(PROVIDED ENTRIES)

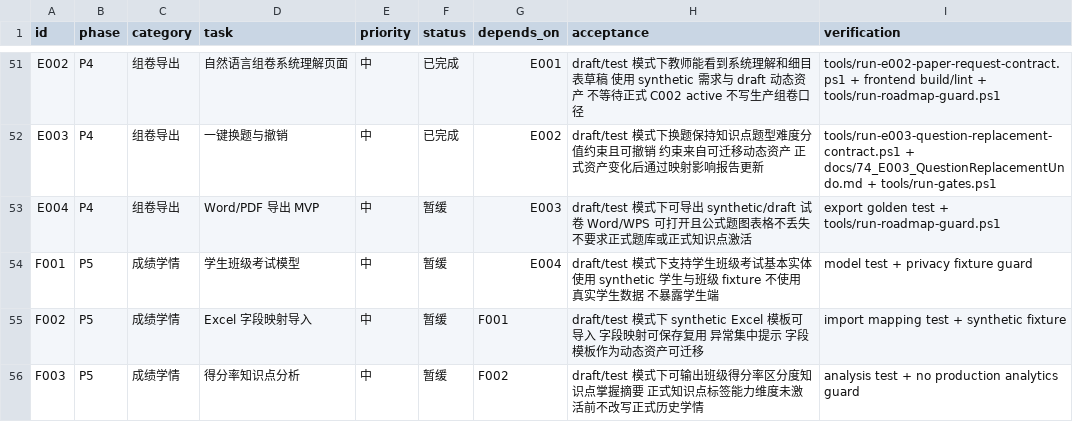
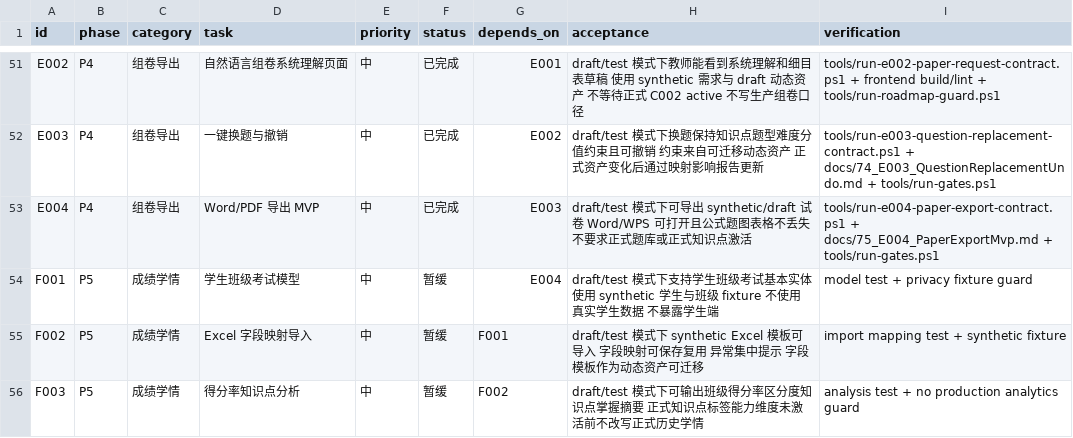
Before and after one commit to sciman-top/k12-question-graph, a CSV file: tasks/backlog.csv, drawn as a sheet; only a part is shown, gaps mark what is left out.

Commit message:
Add E004 paper export MVP contract

```diff
--- a/tasks/backlog.csv
+++ b/tasks/backlog.csv
@@ -52,3 +52,3 @@ E002,P4,组卷导出,自然语言组卷系统理解页面,中,已完成,E001,dra
 E003,P4,组卷导出,一键换题与撤销,中,已完成,E002,draft/test 模式下换题保持知识点题型难度分值约束且可撤销 约束来自可迁移动态资产 正式资产变化后通过映射影响报告更新,tools/run-e003-question-replacement-contract.ps1 + docs/74_E003_QuestionReplacementUndo.md + tools/run-gates.ps1
-E004,P4,组卷导出,Word/PDF 导出 MVP,中,暂缓,E003,draft/test 模式下可导出 synthetic/draft 试卷 Word/WPS 可打开且公式题图表格不丢失 不要求正式题库或正式知识点激活,export golden test + tools/run-roadmap-guard.ps1
+E004,P4,组卷导出,Word/PDF 导出 MVP,中,已完成,E003,draft/test 模式下可导出 synthetic/draft 试卷 Word/WPS 可打开且公式题图表格不丢失 不要求正式题库或正式知识点激活,tools/run-e004-paper-export-contract.ps1 + docs/75_E004_PaperExportMvp.md + tools/run-gates.ps1
 F001,P5,成绩学情,学生班级考试模型,中,暂缓,E004,draft/test 模式下支持学生班级考试基本实体 使用 synthetic 学生与班级 fixture 不使用真实学生数据 不暴露学生端,model test + privacy fixture guard
```
Also changed, not shown: 11 other files.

(End PROVIDED ENTRIES)

PROBLEM DESCRIPTION: Which lines of the entries above contain the string "paper"? Copy each one.

EXERCISE SOLUTION:
Add E004 paper export MVP contract
+E004,P4,组卷导出,Word/PDF 导出 MVP,中,已完成,E003,draft/test 模式下可导出 synthetic/draft 试卷 Word/WPS 可打开且公式题图表格不丢失 不要求正式题库或正式知识点激活,tools/run-e004-paper-export-contract.ps1 + docs/75_E004_PaperExportMvp.md + tools/run-gates.ps1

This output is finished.